Computers can predict our preferences directly from our brain

A research team from the University of Helsinki and University of Copenhagen demonstrates it is possible to predict individual preferences based on how a person’s brain responses match up to others. This could potentially be used to provide individually-tailored media content — and perhaps even to enlighten us about ourselves.

We have become accustomed to online algorithms trying to guess our preferences for everything from movies and music to news and shopping. This is based not only on what we have searched for, looked at, or listened to, but also on how these activities compare to others. Collaborative filtering, as the technique is called, uses hidden patterns in our behavior and the behavior of others to predict which things we may find interesting or appealing.

But what if the algorithms could use responses from our brain rather than just our behavior? It may sound a bit like science fiction, but a project combining computer science and cognitive neuroscience showed that brain-based collaborative filtering is indeed possible. By using an algorithm to match an individual’s pattern of brain responses with those of others, researchers from the University of Copenhagen and the University of Helsinki were able to predict a person’s attraction to a not-yet-seen face.

The research article has just been presented at The Web Conference 2021.

The researchers behind the study are Keith M. Davis III and Dr. Michiel Spapé of the University of Helsinki and Dr. Tuukka Ruotsalo.

Ruotsalo’s research at the University of Copenhagen’s Department of Computer Science focuses on developing cognitive models that combine machine learning and human-computer interaction.

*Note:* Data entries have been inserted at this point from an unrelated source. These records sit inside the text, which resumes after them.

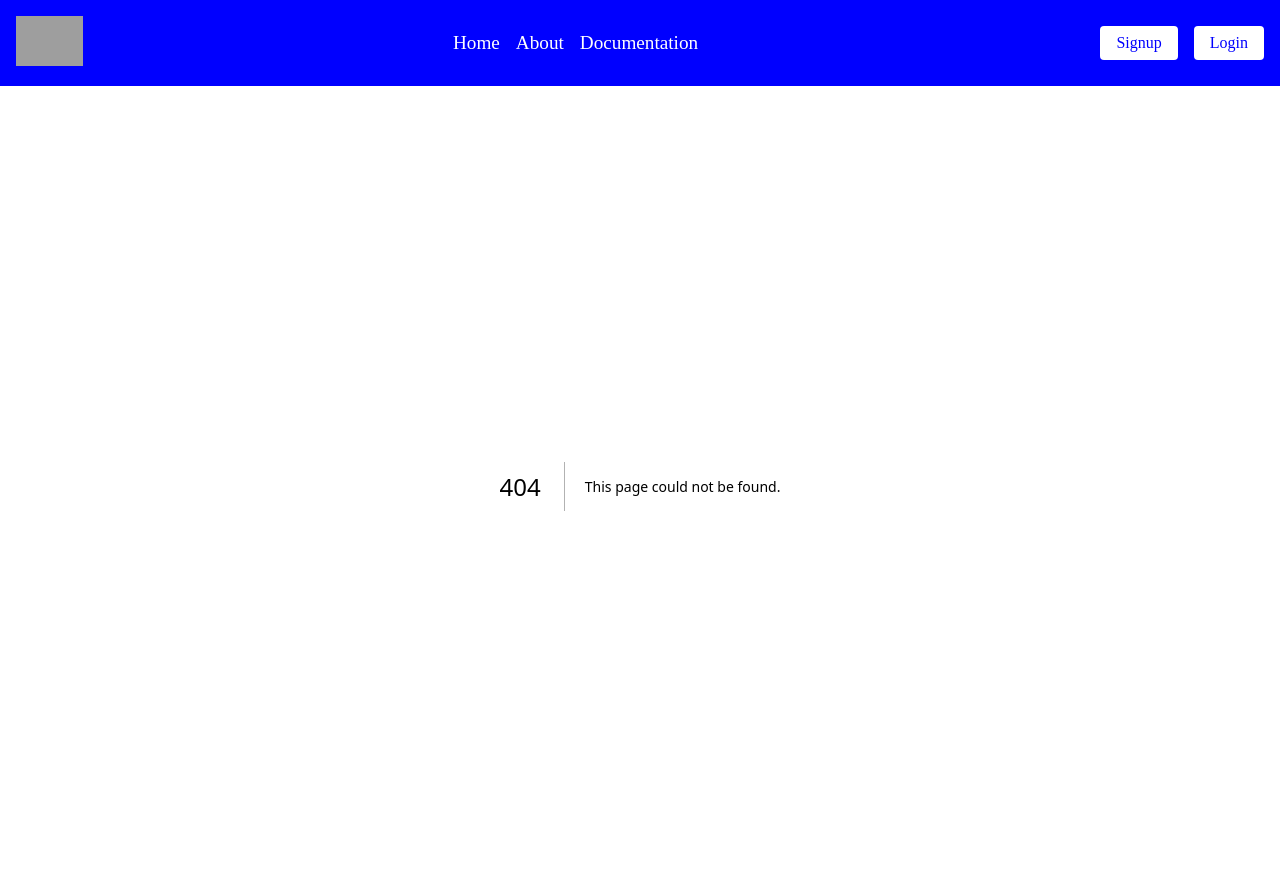
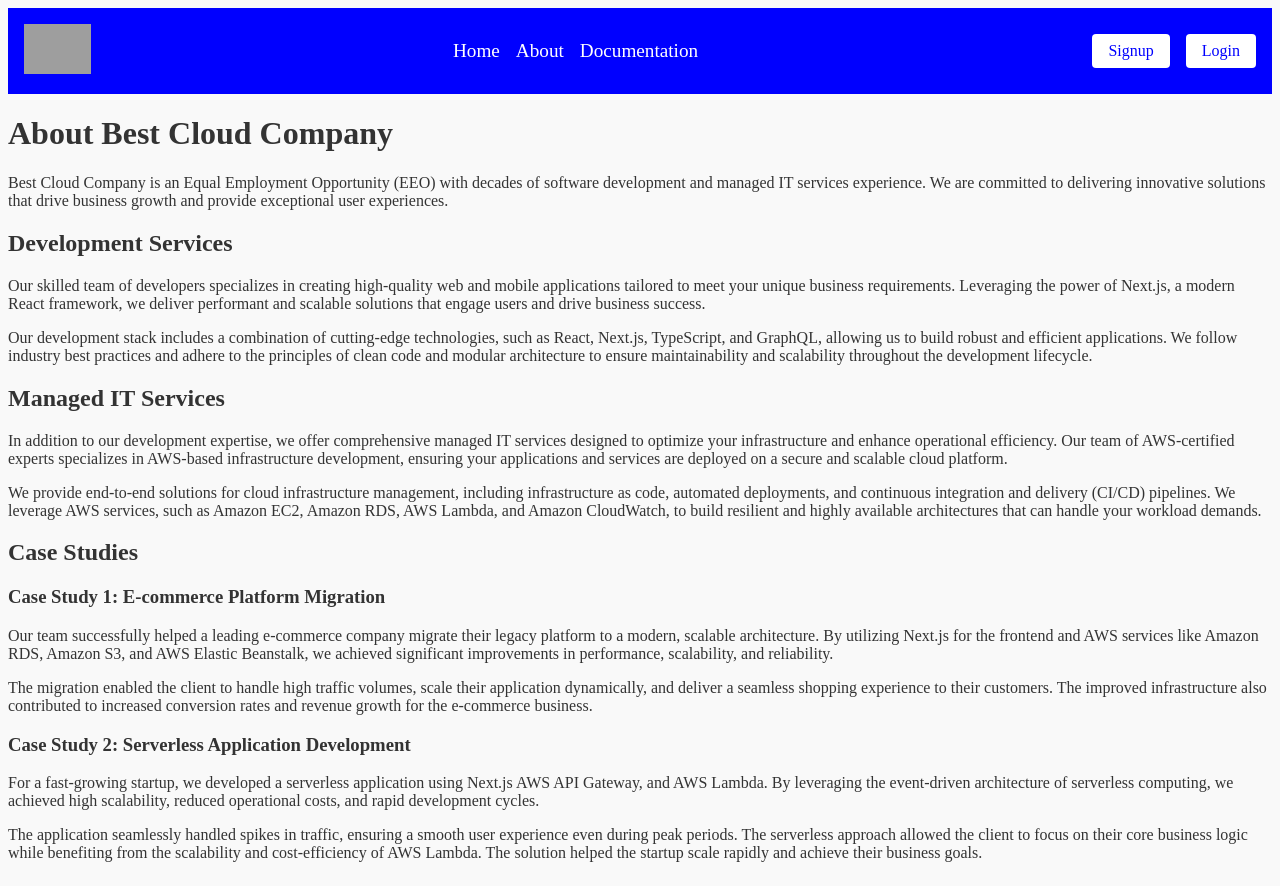
Before and after one commit to tryhackme/aws-end-to-end-acc-compromise, a Next.js app: page /about in a window 1280 px wide. Before the commit this address had no page. Built offline with nearby package versions, Linux system fonts and the light colour scheme; grey boxes are pictures that could not be loaded.

Commit message:
added pages

```diff
--- /dev/null
+++ b/src/pages/about.tsx
@@ -0,0 +1,49 @@
+import { NextPage } from 'next';
+import Head from 'next/head';
+
+const AboutPage: NextPage = () => {
+    return (
+      <>
+        <Head>
+          <title>About Best Cloud Company</title>
+        </Head>
+      <div>
+        <h1>About Best Cloud Company</h1>
+        <p>
+          Best Cloud Company is an Equal Employment Opportunity (EEO) with decades of software development and managed IT services experience. We are committed to delivering innovative solutions that drive business growth and provide exceptional user experiences.
+        </p>
+        <h2>Development Services</h2>
+        <p>
+          Our skilled team of developers specializes in creating high-quality web and mobile applications tailored to meet your unique business requirements. Leveraging the power of Next.js, a modern React framework, we deliver performant and scalable solutions that engage users and drive business success.
+        </p>
+        <p>
+          Our development stack includes a combination of cutting-edge technologies, such as React, Next.js, TypeScript, and GraphQL, allowing us to build robust and efficient applications. We follow industry best practices and adhere to the principles of clean code and modular architecture to ensure maintainability and scalability throughout the development lifecycle.
+        </p>
+        <h2>Managed IT Services</h2>
+        <p>
+          In addition to our development expertise, we offer comprehensive managed IT services designed to optimize your infrastructure and enhance operational efficiency. Our team of AWS-certified experts specializes in AWS-based infrastructure development, ensuring your applications and services are deployed on a secure and scalable cloud platform.
+        </p>
+        <p>
+          We provide end-to-end solutions for cloud infrastructure management, including infrastructure as code, automated deployments, and continuous integration and delivery (CI/CD) pipelines. We leverage AWS services, such as Amazon EC2, Amazon RDS, AWS Lambda, and Amazon CloudWatch, to build resilient and highly available architectures that can handle your workload demands.
+        </p>
+        <h2>Case Studies</h2>
+        <h3>Case Study 1: E-commerce Platform Migration</h3>
+        <p>
+          Our team successfully helped a leading e-commerce company migrate their legacy platform to a modern, scalable architecture. By utilizing Next.js for the frontend and AWS services like Amazon RDS, Amazon S3, and AWS Elastic Beanstalk, we achieved significant improvements in performance, scalability, and reliability.
+        </p>
+        <p>
+          The migration enabled the client to handle high traffic volumes, scale their application dynamically, and deliver a seamless shopping experience to their customers. The improved infrastructure also contributed to increased conversion rates and revenue growth for the e-commerce business.
+        </p>
+        <h3>Case Study 2: Serverless Application Development</h3>
+        <p>
+          For a fast-growing startup, we developed a serverless application using Next.js AWS API Gateway, and AWS Lambda. By leveraging the event-driven architecture of serverless computing, we achieved high scalability, reduced operational costs, and rapid development cycles.
+        </p>
+        <p>
+          The application seamlessly handled spikes in traffic, ensuring a smooth user experience even during peak periods. The serverless approach allowed the client to focus on their core business logic while benefiting from the scalability and cost-efficiency of AWS Lambda. The solution helped the startup scale rapidly and achieve their business goals.
+        </p>
+      </div>
+    </>
+  );
+};
+
+export default AboutPage;
--- a/src/pages/index.tsx
+++ b/src/pages/index.tsx
@@ -1,6 +1,5 @@
 // pages/index.tsx
 import { NextPage } from 'next'
-import Link from 'next/link'
 
 const HomePage: NextPage = () => {
   return (
```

Tuukka Ruotsalo develops new types of machine learning methods that can learn user intentions and preferences by measuring human cognition.

Read more  here.